Meet the Team

As part of our Meet the Team series, we introduce you to one of our community members. Meet Ernesto Rojas, an MD-PhD student working with Diana Laird, PhD, and Tippi MacKenzie, MD, to study the origins of sacrococcygeal teratomas (SCTs). SCTs are germ cell tumors, and Ernesto’s project focuses on understanding the link between primordial germ cells (PGCs), pluripotency, and the disease states of these tumors.

He started medical school at UCSF in 2019 and has been actively involved in the Latinx Medical Student Association (LMSA) - Western Region, where he serves as Chief Information Officer. After graduation, he hopes to continue to work in early development as a surgeon-scientist.

MD-PhD student Ernesto Rojas in outdoor setting dressed in blue vest with blue dress shirt taken by Elisabeth FallQ. Tell us about yourself.  
A. I am an MD-PhD student. I went to medical school for two years to learn about how the human body works. Currently, I am pursuing my PhD in the labs of Tippi MacKenzie, MD, and Diana Laird, PhD, studying sacrococcygeal teratomas (SCTs). SCTs are a tumor that grows in fetuses during early development. My goal is to understand how they arise and the biology that causes them. I then explore ways to help families who undergo resections of these tumors and follow up with patients investigating not only the biology of SCTs but also the interpersonal connections between families. What catapulted me on this journey of medicine and science was my curiosity. I was the first in my family to go to college and, when I began, I wanted to study biology. The question of where and how you begin — that you and I come from one cell into all of us — hooked me. I think it's my favorite question of all biology. Not surprisingly, for my PhD, I am working in the Developmental and Stem Cell Biology Program. Through this experience, I have learned skills and applied them to the question at hand for me, which is studying these tumors that grow in some fetuses called sacrococcygeal teratomas.

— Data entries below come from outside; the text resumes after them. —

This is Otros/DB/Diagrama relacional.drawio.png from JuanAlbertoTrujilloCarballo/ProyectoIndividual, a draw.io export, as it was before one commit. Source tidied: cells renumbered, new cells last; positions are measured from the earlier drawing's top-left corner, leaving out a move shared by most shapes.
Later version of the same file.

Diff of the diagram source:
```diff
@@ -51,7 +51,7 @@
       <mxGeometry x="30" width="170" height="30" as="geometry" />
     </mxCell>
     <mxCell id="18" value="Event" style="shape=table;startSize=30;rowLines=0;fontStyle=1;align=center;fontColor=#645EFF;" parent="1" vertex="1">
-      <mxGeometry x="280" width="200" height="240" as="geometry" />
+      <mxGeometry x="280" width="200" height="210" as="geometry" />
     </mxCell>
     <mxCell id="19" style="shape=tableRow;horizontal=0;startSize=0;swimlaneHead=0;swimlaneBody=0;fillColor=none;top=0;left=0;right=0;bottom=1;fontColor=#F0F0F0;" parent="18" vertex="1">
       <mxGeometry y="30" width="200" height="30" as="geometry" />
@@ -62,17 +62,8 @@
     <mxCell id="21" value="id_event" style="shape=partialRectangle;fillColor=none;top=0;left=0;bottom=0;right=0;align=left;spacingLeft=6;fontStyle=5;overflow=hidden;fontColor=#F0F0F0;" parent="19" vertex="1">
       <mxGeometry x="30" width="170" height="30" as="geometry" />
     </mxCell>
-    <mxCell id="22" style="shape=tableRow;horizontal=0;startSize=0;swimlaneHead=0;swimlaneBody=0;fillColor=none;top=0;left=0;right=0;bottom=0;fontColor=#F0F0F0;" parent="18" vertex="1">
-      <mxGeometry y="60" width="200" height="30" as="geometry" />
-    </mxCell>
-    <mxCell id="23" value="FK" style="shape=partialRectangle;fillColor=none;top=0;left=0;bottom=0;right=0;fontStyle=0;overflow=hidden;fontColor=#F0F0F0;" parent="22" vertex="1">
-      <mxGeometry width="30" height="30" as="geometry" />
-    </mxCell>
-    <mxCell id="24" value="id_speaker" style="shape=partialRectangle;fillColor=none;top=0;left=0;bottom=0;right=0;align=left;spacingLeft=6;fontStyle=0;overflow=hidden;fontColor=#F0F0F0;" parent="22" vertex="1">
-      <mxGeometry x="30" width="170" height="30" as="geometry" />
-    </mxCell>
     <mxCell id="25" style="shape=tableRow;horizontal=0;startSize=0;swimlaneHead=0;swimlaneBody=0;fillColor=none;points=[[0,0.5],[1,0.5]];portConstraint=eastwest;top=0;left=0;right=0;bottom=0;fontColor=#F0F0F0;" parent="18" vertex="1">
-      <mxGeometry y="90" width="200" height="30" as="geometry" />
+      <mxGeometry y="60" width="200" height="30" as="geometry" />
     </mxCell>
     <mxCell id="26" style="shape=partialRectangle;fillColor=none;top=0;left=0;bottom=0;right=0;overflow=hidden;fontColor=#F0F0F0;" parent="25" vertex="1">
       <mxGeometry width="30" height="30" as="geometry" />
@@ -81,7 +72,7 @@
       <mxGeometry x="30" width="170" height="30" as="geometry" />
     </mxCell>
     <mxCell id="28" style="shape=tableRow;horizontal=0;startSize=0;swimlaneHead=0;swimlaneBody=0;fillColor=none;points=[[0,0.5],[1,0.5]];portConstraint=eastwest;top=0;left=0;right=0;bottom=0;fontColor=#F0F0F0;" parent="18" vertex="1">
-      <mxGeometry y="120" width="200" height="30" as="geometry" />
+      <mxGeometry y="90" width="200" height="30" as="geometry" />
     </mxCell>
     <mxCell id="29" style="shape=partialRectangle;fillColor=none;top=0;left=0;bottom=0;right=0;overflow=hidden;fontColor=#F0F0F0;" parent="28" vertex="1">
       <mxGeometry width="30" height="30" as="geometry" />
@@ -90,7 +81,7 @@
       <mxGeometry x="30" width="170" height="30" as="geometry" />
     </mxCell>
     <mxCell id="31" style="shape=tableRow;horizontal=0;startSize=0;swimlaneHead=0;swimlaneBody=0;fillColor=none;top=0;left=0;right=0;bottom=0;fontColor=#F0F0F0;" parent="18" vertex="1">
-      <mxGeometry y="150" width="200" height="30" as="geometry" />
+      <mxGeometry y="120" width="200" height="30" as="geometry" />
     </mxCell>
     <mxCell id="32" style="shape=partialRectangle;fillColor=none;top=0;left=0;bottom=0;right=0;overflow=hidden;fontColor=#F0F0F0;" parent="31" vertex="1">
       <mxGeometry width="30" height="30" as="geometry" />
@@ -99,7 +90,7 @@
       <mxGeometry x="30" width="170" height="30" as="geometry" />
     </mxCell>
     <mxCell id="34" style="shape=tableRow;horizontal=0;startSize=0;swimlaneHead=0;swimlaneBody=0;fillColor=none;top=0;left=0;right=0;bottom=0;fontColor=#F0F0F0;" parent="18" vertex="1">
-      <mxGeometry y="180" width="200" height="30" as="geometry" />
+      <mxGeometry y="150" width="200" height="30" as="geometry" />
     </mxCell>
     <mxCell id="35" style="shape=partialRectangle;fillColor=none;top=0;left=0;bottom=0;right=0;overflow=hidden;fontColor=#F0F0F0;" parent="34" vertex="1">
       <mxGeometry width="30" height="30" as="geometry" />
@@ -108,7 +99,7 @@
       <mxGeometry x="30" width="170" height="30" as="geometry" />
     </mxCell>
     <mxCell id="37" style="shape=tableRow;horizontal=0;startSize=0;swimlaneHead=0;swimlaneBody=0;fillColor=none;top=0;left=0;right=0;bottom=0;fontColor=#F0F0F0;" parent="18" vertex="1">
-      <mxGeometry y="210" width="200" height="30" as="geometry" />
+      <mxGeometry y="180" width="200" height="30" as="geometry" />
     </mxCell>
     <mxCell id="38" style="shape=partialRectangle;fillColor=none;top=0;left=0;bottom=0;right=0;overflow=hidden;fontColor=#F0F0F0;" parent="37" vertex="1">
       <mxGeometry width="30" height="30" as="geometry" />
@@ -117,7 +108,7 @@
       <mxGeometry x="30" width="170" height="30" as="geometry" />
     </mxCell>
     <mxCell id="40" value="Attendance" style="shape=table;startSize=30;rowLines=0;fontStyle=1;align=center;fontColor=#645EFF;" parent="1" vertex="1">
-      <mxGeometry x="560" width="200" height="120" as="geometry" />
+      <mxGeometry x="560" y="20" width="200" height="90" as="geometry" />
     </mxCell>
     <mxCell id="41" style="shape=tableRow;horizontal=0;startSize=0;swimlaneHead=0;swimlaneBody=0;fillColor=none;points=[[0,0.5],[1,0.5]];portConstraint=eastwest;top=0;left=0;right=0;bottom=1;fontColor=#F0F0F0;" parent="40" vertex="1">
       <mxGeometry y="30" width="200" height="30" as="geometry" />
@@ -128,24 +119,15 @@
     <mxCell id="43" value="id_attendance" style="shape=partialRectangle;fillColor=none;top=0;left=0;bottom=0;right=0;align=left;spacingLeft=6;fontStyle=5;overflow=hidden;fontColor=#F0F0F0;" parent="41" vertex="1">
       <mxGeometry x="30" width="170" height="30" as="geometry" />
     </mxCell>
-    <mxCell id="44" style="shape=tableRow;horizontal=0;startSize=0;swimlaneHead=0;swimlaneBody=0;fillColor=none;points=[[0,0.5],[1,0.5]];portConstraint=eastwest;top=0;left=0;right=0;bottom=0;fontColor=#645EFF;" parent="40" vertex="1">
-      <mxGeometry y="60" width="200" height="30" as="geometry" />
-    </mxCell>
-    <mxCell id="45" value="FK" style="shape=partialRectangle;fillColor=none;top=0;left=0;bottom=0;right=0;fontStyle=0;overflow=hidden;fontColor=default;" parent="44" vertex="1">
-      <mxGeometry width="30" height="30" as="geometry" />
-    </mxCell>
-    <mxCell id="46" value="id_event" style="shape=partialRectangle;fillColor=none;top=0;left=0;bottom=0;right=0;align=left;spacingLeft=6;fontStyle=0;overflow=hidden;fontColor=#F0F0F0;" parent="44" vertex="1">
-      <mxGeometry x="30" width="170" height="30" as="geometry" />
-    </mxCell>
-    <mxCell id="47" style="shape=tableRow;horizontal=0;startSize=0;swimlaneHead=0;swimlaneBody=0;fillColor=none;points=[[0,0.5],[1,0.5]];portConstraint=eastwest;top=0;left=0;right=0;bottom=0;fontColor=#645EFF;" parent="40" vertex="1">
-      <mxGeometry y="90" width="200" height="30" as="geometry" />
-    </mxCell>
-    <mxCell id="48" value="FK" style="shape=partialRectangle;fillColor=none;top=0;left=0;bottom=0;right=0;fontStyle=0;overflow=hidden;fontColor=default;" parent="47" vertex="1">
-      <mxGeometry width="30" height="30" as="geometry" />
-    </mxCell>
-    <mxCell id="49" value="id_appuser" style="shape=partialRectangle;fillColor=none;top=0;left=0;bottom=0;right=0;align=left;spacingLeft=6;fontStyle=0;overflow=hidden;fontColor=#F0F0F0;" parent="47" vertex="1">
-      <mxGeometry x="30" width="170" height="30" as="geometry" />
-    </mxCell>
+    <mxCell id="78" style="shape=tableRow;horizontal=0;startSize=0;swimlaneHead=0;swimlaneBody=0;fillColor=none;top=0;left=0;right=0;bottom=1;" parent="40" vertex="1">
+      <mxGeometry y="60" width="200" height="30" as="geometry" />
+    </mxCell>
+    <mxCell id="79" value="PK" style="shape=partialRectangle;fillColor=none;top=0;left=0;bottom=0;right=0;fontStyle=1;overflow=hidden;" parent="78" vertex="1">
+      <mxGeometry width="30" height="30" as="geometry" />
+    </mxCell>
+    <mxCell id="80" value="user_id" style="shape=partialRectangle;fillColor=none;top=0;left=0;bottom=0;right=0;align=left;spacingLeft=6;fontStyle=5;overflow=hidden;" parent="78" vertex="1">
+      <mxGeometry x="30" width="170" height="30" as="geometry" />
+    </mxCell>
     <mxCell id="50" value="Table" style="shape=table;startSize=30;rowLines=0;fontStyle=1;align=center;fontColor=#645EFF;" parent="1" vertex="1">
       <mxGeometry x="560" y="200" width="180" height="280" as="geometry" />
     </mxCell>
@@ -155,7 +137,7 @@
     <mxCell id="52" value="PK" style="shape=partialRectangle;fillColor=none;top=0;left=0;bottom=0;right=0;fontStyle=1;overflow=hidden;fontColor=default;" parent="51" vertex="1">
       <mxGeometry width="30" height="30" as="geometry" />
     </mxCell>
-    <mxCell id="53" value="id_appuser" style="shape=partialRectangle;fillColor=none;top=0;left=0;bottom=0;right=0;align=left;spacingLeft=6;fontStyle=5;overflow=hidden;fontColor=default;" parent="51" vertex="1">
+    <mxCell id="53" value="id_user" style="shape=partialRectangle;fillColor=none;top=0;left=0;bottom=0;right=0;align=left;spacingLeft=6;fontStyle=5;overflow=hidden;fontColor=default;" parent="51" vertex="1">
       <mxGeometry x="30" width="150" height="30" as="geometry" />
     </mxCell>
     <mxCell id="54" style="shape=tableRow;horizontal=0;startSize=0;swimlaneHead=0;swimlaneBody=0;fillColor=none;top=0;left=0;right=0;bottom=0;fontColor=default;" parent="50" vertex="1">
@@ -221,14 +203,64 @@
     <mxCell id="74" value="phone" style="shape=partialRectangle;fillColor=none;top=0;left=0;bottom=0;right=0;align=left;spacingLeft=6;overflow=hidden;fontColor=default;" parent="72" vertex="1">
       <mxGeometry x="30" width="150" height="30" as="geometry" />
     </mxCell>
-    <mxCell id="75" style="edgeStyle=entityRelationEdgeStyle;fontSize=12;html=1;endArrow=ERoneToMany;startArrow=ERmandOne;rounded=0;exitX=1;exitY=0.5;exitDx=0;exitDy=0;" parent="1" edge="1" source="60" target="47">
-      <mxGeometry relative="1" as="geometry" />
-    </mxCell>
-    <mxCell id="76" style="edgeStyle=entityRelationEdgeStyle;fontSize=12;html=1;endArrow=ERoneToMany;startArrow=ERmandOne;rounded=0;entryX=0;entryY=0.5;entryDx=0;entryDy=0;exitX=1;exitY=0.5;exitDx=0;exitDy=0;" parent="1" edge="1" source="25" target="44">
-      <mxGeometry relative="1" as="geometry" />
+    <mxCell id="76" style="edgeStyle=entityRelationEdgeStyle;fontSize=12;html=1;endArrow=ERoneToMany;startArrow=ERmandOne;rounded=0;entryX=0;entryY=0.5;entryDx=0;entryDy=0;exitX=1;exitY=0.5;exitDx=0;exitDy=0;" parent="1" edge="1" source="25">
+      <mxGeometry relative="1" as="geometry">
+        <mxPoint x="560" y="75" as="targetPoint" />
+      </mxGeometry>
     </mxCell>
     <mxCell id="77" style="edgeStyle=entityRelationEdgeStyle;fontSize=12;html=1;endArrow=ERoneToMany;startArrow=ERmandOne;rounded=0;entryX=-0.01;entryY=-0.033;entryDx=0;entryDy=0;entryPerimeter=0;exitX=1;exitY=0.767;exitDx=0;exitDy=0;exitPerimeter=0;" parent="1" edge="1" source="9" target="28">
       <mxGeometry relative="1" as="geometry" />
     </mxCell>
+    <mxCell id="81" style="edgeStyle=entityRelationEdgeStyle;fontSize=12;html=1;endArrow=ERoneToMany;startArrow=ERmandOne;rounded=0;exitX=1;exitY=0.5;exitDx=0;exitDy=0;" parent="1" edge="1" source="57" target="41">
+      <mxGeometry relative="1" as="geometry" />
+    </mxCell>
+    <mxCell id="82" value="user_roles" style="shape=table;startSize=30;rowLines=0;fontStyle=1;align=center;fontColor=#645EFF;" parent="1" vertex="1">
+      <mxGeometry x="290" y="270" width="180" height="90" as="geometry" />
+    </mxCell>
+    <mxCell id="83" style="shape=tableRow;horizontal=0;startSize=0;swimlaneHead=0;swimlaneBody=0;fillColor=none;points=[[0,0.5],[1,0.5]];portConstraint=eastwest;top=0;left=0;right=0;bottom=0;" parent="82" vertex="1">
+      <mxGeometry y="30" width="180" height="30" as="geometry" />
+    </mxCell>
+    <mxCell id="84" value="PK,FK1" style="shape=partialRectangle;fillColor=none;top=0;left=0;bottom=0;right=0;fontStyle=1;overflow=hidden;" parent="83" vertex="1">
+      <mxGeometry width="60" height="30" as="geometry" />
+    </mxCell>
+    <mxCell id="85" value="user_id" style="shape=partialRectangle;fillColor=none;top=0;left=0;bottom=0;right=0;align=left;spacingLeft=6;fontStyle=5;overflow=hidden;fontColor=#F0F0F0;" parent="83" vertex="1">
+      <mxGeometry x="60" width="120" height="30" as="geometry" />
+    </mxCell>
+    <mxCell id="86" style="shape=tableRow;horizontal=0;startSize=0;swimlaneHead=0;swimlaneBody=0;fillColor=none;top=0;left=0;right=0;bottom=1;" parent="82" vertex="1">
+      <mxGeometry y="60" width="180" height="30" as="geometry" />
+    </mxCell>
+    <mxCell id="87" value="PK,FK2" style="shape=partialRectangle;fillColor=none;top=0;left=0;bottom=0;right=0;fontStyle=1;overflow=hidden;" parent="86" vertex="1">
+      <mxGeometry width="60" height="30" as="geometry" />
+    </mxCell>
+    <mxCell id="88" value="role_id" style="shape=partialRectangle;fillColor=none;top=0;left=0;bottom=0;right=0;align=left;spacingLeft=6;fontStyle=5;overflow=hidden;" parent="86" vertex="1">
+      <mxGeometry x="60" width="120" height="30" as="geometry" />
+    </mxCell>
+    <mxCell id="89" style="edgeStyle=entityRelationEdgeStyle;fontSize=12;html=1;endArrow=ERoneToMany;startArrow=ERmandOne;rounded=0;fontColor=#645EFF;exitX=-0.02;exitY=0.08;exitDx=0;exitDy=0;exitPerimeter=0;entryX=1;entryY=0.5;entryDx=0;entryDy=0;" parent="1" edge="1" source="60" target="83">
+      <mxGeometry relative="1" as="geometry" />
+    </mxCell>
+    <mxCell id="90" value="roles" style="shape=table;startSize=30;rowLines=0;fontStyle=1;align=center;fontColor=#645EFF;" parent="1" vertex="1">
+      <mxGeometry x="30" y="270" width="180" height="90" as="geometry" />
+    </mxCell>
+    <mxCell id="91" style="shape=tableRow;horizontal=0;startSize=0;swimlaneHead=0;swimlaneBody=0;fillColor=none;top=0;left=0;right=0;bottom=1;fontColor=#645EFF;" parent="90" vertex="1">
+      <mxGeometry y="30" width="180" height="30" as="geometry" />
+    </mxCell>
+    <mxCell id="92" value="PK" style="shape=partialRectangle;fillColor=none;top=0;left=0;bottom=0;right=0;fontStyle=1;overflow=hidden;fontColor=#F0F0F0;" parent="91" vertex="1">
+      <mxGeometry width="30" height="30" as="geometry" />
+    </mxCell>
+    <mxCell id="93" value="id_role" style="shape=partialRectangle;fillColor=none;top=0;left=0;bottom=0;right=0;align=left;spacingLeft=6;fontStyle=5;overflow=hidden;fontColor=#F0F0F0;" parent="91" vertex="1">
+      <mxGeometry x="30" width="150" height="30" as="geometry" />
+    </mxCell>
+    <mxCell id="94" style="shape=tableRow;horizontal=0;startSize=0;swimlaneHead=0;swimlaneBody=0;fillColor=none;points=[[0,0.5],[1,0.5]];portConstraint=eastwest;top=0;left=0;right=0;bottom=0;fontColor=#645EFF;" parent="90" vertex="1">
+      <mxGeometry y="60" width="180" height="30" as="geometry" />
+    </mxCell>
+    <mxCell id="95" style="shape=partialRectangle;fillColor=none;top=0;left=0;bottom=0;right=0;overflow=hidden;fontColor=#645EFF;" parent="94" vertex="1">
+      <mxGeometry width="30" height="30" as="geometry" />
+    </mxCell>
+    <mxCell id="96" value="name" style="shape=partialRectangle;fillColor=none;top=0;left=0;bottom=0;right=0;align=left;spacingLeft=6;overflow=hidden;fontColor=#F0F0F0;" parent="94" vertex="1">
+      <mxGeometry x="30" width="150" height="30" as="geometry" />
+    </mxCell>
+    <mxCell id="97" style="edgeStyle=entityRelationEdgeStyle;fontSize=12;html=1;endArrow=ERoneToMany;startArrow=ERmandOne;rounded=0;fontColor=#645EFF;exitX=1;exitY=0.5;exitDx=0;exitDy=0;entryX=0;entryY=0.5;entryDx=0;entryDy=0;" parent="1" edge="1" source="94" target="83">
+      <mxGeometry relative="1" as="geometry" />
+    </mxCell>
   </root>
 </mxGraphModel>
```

Q. Describe the motivation for your work.
A. The main drive of why I do my work is to help families with rare tumors. And I am particularly interested in the ways that asking questions will help families. Therefore, one of my primary actions is to go to removals of the tumors to get samples from patients who have consented to do so. Seeing and learning first-hand from the families is an interesting and critical aspect of understanding what happened and why it happened. So far, we don't have an answer to that inquiry. It is an honor to be part of the process, answering those questions for the families. Being both a physician and a scientist, each informs the other — how to ask questions that will affect these families and then answer them. As a physician, you have the potential to determine what questions are important to families. At UCSF, particularly the UCSF Broad Stem Cell Center, we can connect those two sides in an interesting and powerful way. I was always interested in development — the question of what happens in that developmental time? While most pregnancies follow a standard course, what happens when that does not go as expected — is an area that I think a lot of work can be done and should be done. And that's what I'm trying to do here.

Q. Share a fun/interesting fact about yourself.
A. I'm originally from Honduras. I was born there and came to the U.S. when I was three. I grew up in Los Angeles and am the first in my family to go to college, and very proud to be an immigrant. The first to be an MD-PhD. A fun fact about me is that when I was in college, I was on the TV game show The Price Is Right. I won some prizes and earned a year's supply of steak!

Ernesto Rojas in center hugging his family holding UCSF T-shirt and baseball hatErnesto Rojas and family in front of government buildingMan squints with glasses and baseball cap, hugging woman with long brown hair and another woman in v-neck t-shirt with medium brown hair